Skin Care Tips For Summer Eczema Flare Ups

Atopic dermatitis (eczema) is probably not part of your summer vacation plans, but in any case, if you suffer from eczema, you’re bound to get a flare up or two as the temperature rises. While eczema is known to cause trouble any time the weather changes, summer eczema flare ups come with their unique set of problems. For one, rising temperatures makes covering up with clothing uncomfortable, which can also lead to excess sweating and skin irritation. In addition, air conditioners can be extra drying to the skin, which can force you to use twice as much moisturizer. Summer also brings more plant allergens and, in some areas, wildfire smoke that can stir up those pesky allergies. Take extra care of your skin this summer with these tips for preventing summer eczema flare ups.

Keep your body temperature regulated. While sweat is a natural body function meant to cool you down, the trace minerals in sweat like zinc, copper, calcium and potassium can end up irritating eczema further. To avoid this, adopt different ways to regulate your temperature with spritzing fans, cold cloths, and plenty of time in the shade.

Go swimming. The ocean is great for the skin, as the saltwater (in combination with careful exposure to UV rays and vitamin D) has tremendous healing properties. But saltwater does pull moisture out of the skin, so you will want to rinse off after swimming and remember to moisturize immediately.

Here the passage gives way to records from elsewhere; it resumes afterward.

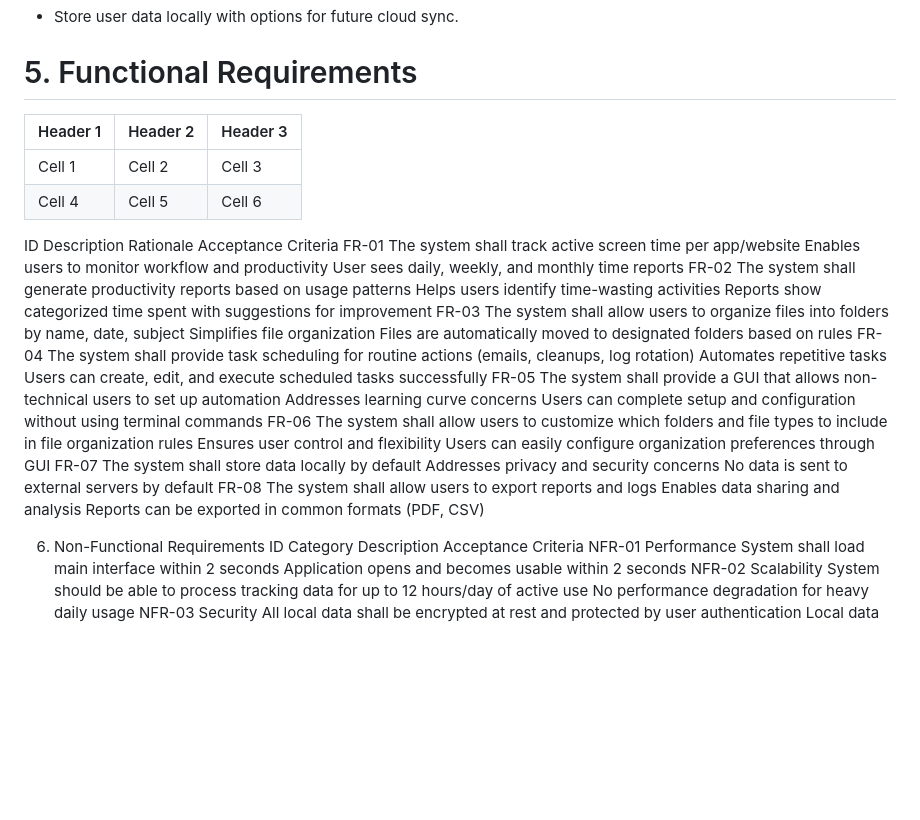
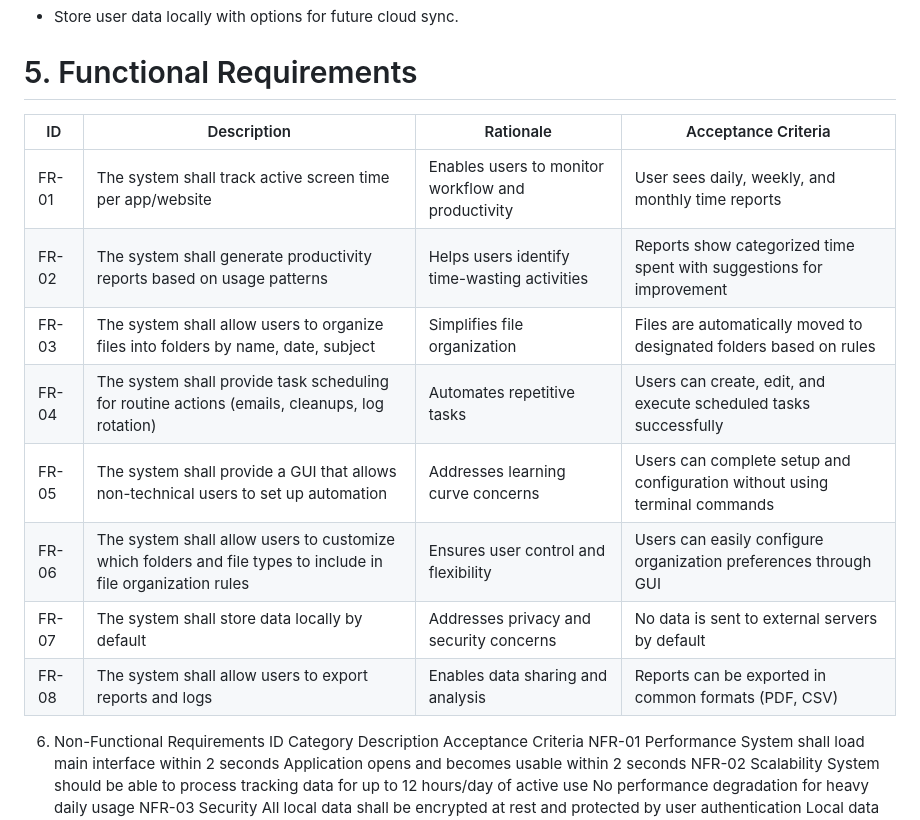
Before and after one commit to Suerine/Automation-Application, a Markdown page: docs/requirement_documents.md, the part around the change. GitHub-like rendering; blank space fills up the shorter version.

```diff
--- a/docs/requirement_documents.md
+++ b/docs/requirement_documents.md
@@ -62,21 +62,17 @@ DeskFlow will:
 - Store user data locally with options for future cloud sync.
 
 # 5. Functional Requirements
-| Header 1 | Header 2 | Header 3 |
-|---|---|---|
-| Cell 1 | Cell 2 | Cell 3 |
-| Cell 4 | Cell 5 | Cell 6 |
 
-ID	Description	Rationale	Acceptance Criteria
-FR-01	The system shall track active screen time per app/website	Enables users to monitor workflow and productivity	User sees daily, weekly, and monthly time reports
-FR-02	The system shall generate productivity reports based on usage patterns	Helps users identify time-wasting activities	Reports show categorized time spent with suggestions for improvement
-FR-03	The system shall allow users to organize files into folders by name, date, subject	Simplifies file organization	Files are automatically moved to designated folders based on rules
-FR-04	The system shall provide task scheduling for routine actions (emails, cleanups, log rotation)	Automates repetitive tasks	Users can create, edit, and execute scheduled tasks successfully
-FR-05	The system shall provide a GUI that allows non-technical users to set up automation	Addresses learning curve concerns	Users can complete setup and configuration without using terminal commands
-FR-06	The system shall allow users to customize which folders and file types to include in file organization rules	Ensures user control and flexibility	Users can easily configure organization preferences through GUI
-FR-07	The system shall store data locally by default	Addresses privacy and security concerns	No data is sent to external servers by default
-FR-08	The system shall allow users to export reports and logs	Enables data sharing and analysis	Reports can be exported in common formats (PDF, CSV)
-
+| ID | Description | Rationale | Acceptance Criteria |
+|---|---|---|---|
+| FR-01 | The system shall track active screen time per app/website | Enables users to monitor workflow and productivity | User sees daily, weekly, and monthly time reports |
+| FR-02 | The system shall generate productivity reports based on usage patterns | Helps users identify time-wasting activities | Reports show categorized time spent with suggestions for improvement |
+| FR-03 | The system shall allow users to organize files into folders by name, date, subject | Simplifies file organization | Files are automatically moved to designated folders based on rules |
+| FR-04 | The system shall provide task scheduling for routine actions (emails, cleanups, log rotation) | Automates repetitive tasks | Users can create, edit, and execute scheduled tasks successfully |
+| FR-05 | The system shall provide a GUI that allows non-technical users to set up automation | Addresses learning curve concerns | Users can complete setup and configuration without using terminal commands |
+| FR-06 | The system shall allow users to customize which folders and file types to include in file organization rules | Ensures user control and flexibility | Users can easily configure organization preferences through GUI |
+| FR-07 | The system shall store data locally by default | Addresses privacy and security concerns | No data is sent to external servers by default |
+| FR-08 | The system shall allow users to export reports and logs | Enables data sharing and analysis | Reports can be exported in common formats (PDF, CSV) |
 6. Non-Functional Requirements
 ID	Category	Description	Acceptance Criteria
 NFR-01	Performance	System shall load main interface within 2 seconds	Application opens and becomes usable within 2 seconds
```
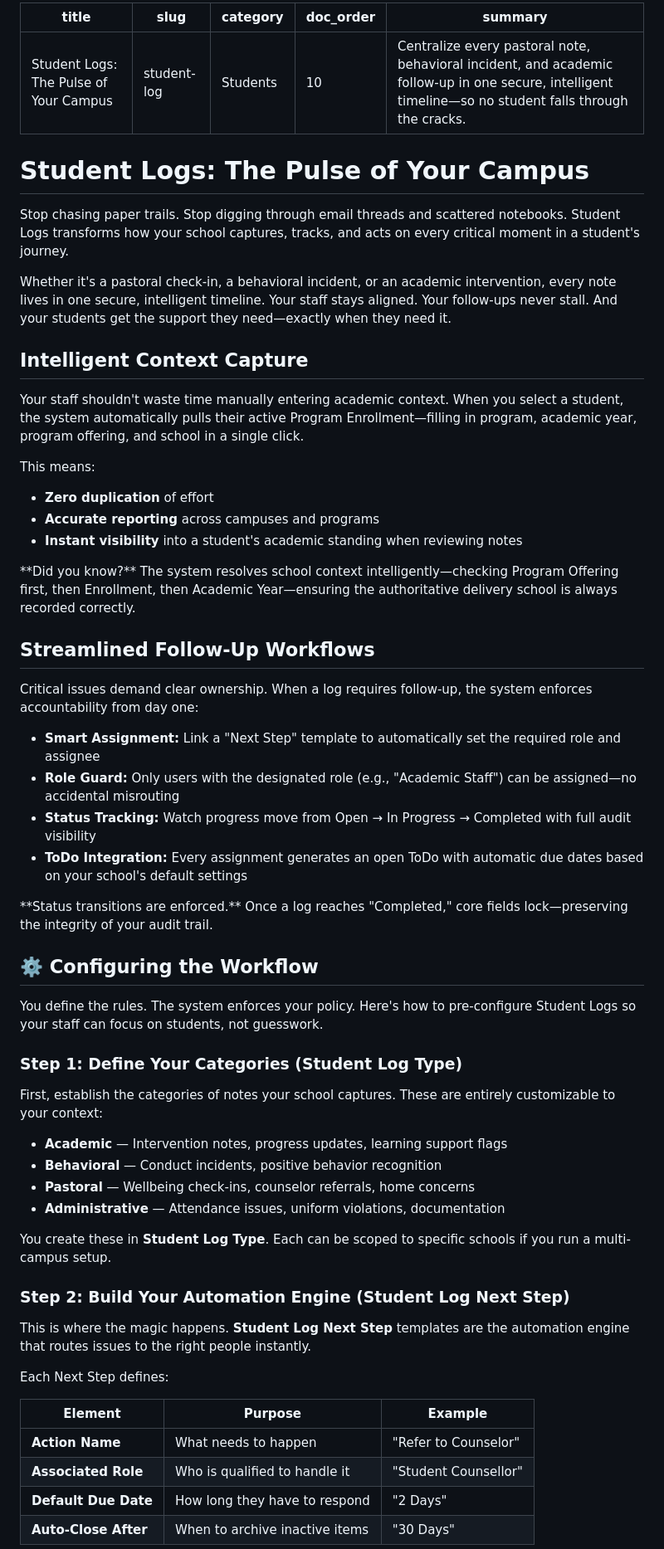
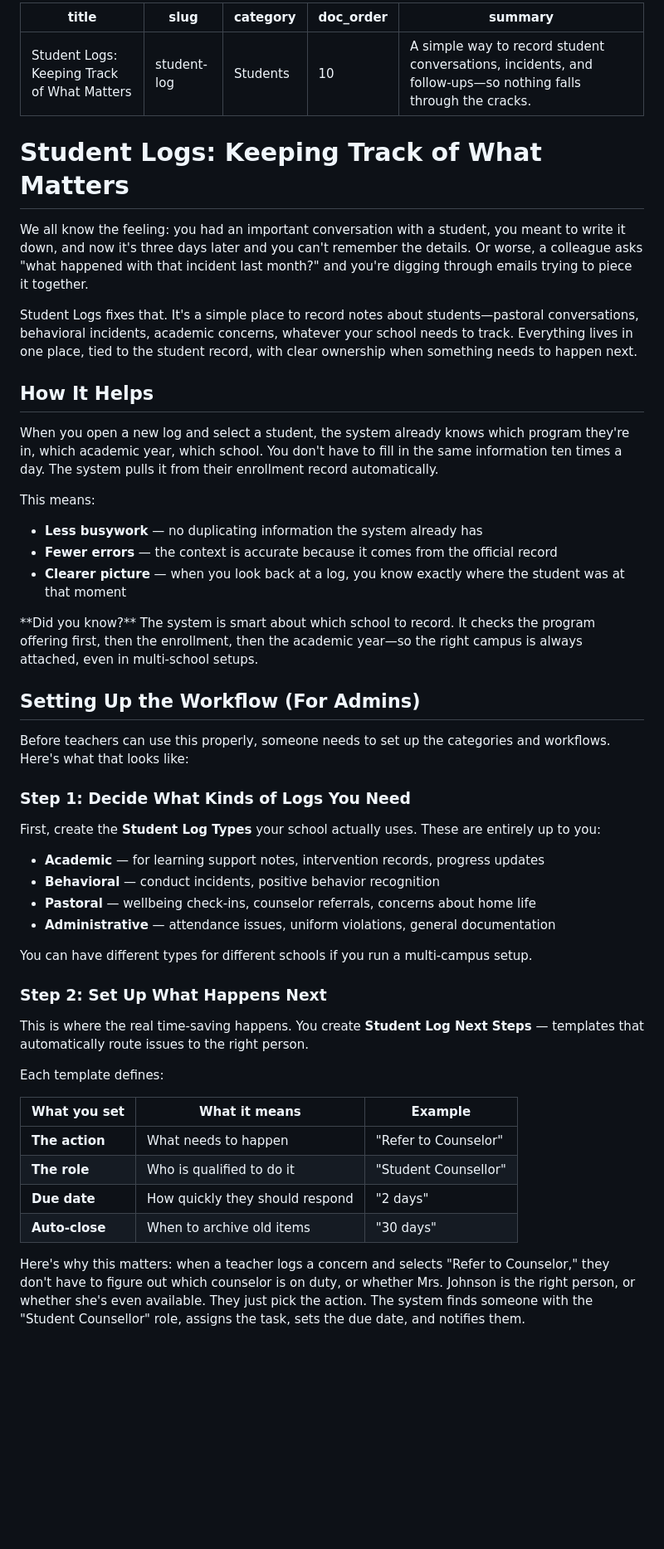
Before and after one commit to fderyckel/ifitwala_doc, a Markdown page: ifitwala_doc/docs_content/en_student-log.md, the part around one of its changes. Shown at 83% size. Rendered like a GitHub page; blank space fills up the shorter version.

```diff
--- a/ifitwala_doc/docs_content/en_student-log.md
+++ b/ifitwala_doc/docs_content/en_student-log.md
@@ -1,69 +1,58 @@
 ---
-title: "Student Logs: The Pulse of Your Campus"
+title: "Student Logs: Keeping Track of What Matters"
 slug: student-log
 category: Students
 doc_order: 10
-summary: "Centralize every pastoral note, behavioral incident, and academic follow-up in one secure, intelligent timeline—so no student falls through the cracks."
+summary: "A simple way to record student conversations, incidents, and follow-ups—so nothing falls through the cracks."
 ---
 
-# Student Logs: The Pulse of Your Campus
+# Student Logs: Keeping Track of What Matters
 
-Stop chasing paper trails. Stop digging through email threads and scattered notebooks. Student Logs transforms how your school captures, tracks, and acts on every critical moment in a student's journey.
+We all know the feeling: you had an important conversation with a student, you meant to write it down, and now it's three days later and you can't remember the details. Or worse, a colleague asks "what happened with that incident last month?" and you're digging through emails trying to piece it together.
 
-Whether it's a pastoral check-in, a behavioral incident, or an academic intervention, every note lives in one secure, intelligent timeline. Your staff stays aligned. Your follow-ups never stall. And your students get the support they need—exactly when they need it.
+Student Logs fixes that. It's a simple place to record notes about students—pastoral conversations, behavioral incidents, academic concerns, whatever your school needs to track. Everything lives in one place, tied to the student record, with clear ownership when something needs to happen next.
 
-## Intelligent Context Capture
+## How It Helps
 
-Your staff shouldn't waste time manually entering academic context. When you select a student, the system automatically pulls their active Program Enrollment—filling in program, academic year, program offering, and school in a single click.
+When you open a new log and select a student, the system already knows which program they're in, which academic year, which school. You don't have to fill in the same information ten times a day. The system pulls it from their enrollment record automatically.
 
 This means:
-- **Zero duplication** of effort
-- **Accurate reporting** across campuses and programs
-- **Instant visibility** into a student's academic standing when reviewing notes
+- **Less busywork** — no duplicating information the system already has
+- **Fewer errors** — the context is accurate because it comes from the official record
+- **Clearer picture** — when you look back at a log, you know exactly where the student was at that moment
 
 <Callout type="tip">
-**Did you know?** The system resolves school context intelligently—checking Program Offering first, then Enrollment, then Academic Year—ensuring the authoritative delivery school is always recorded correctly.
+**Did you know?** The system is smart about which school to record. It checks the program offering first, then the enrollment, then the academic year—so the right campus is always attached, even in multi-school setups.
 </Callout>
 
-## Streamlined Follow-Up Workflows
+## Setting Up the Workflow (For Admins)
 
-Critical issues demand clear ownership. When a log requires follow-up, the system enforces accountability from day one:
+Before teachers can use this properly, someone needs to set up the categories and workflows. Here's what that looks like:
 
-- **Smart Assignment:** Link a "Next Step" template to automatically set the required role and assignee
-- **Role Guard:** Only users with the designated role (e.g., "Academic Staff") can be assigned—no accidental misrouting
-- **Status Tracking:** Watch progress move from Open → In Progress → Completed with full audit visibility
-- **ToDo Integration:** Every assignment generates an open ToDo with automatic due dates based on your school's default settings
+### Step 1: Decide What Kinds of Logs You Need
 
-<Callout type="info">
-**Status transitions are enforced.** Once a log reaches "Completed," core fields lock—preserving the integrity of your audit trail.
-</Callout>
+First, create the **Student Log Types** your school actually uses. These are entirely up to you:
 
-## ⚙️ Configuring the Workflow
+- **Academic** — for learning support notes, intervention records, progress updates
+- **Behavioral** — conduct incidents, positive behavior recognition
+- **Pastoral** — wellbeing check-ins, counselor referrals, concerns about home life
+- **Administrative** — attendance issues, uniform violations, general documentation
 
-You define the rules. The system enforces your policy. Here's how to pre-configure Student Logs so your staff can focus on students, not guesswork.
+You can have different types for different schools if you run a multi-campus setup.
 
-### Step 1: Define Your Categories (Student Log Type)
+### Step 2: Set Up What Happens Next
 
-First, establish the categories of notes your school captures. These are entirely customizable to your context:
+This is where the real time-saving happens. You create **Student Log Next Steps** — templates that automatically route issues to the right person.
 
-- **Academic** — Intervention notes, progress updates, learning support flags
-- **Behavioral** — Conduct incidents, positive behavior recognition
-- **Pastoral** — Wellbeing check-ins, counselor referrals, home concerns
-- **Administrative** — Attendance issues, uniform violations, documentation
+Each template defines:
 
-You create these in **Student Log Type**. Each can be scoped to specific schools if you run a multi-campus setup.
+| What you set | What it means | Example |
+|-------------|-------------|---------|
+| **The action** | What needs to happen | "Refer to Counselor" |
+| **The role** | Who is qualified to do it | "Student Counsellor" |
+| **Due date** | How quickly they should respond | "2 days" |
+| **Auto-close** | When to archive old items | "30 days" |
 
-### Step 2: Build Your Automation Engine (Student Log Next Step)
-
-This is where the magic happens. **Student Log Next Step** templates are the automation engine that routes issues to the right people instantly.
-
-Each Next Step defines:
-
-| Element | Purpose | Example |
-|---------|---------|---------|
-| **Action Name** | What needs to happen | "Refer to Counselor" |
-| **Associated Role** | Who is qualified to handle it | "Student Counsellor" |
-| **Default Due Date** | How long they have to respond | "2 Days" |
-| **Auto-Close After** | When to archive inactive items | "30 Days" |
+Here's why this matters: when a teacher logs a concern and selects "Refer to Counselor," they don't have to figure out which counselor is on duty, or whether Mrs. Johnson is the right person, or whether she's even available. They just pick the action. The system finds someone with the "Student Counsellor" role, assigns the task, sets the due date, and notifies them.
 
 <Callout type="tip">
```
Also changed, not shown: other parts of ifitwala_doc/docs_content/en_student-log.md (+38 -48 lines).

Refrigerate gels and creams. Keep your healing gels and moisturizing creams on ice to add a more cooling sensation to the skin when you apply them.

Stay away from sticky, itchy fabrics. The nice thing about summer is that loose-fitting clothing made of cotton and linen are in style, so you can stock up! Cotton and other natural fabrics are the most comfortable for your skin, since they are breathable and soft.

Choose the right sunscreen. Since eczema is a skin barrier condition, the skin is more susceptible to sunburns. Make sure you have a sunscreen that blocks without stinging your sensitive skin. Look for products with the NEA Seal of Acceptance.

Hydrate. Drink plenty of water, herbal tea, and coconut water and fill up on hydrating foods like cucumber, watermelon, berries and leafy greens. Infuse your water with electrolyte-boosting lemon and cucumber, as these foods are also anti-inflammatory and can help calm flare ups.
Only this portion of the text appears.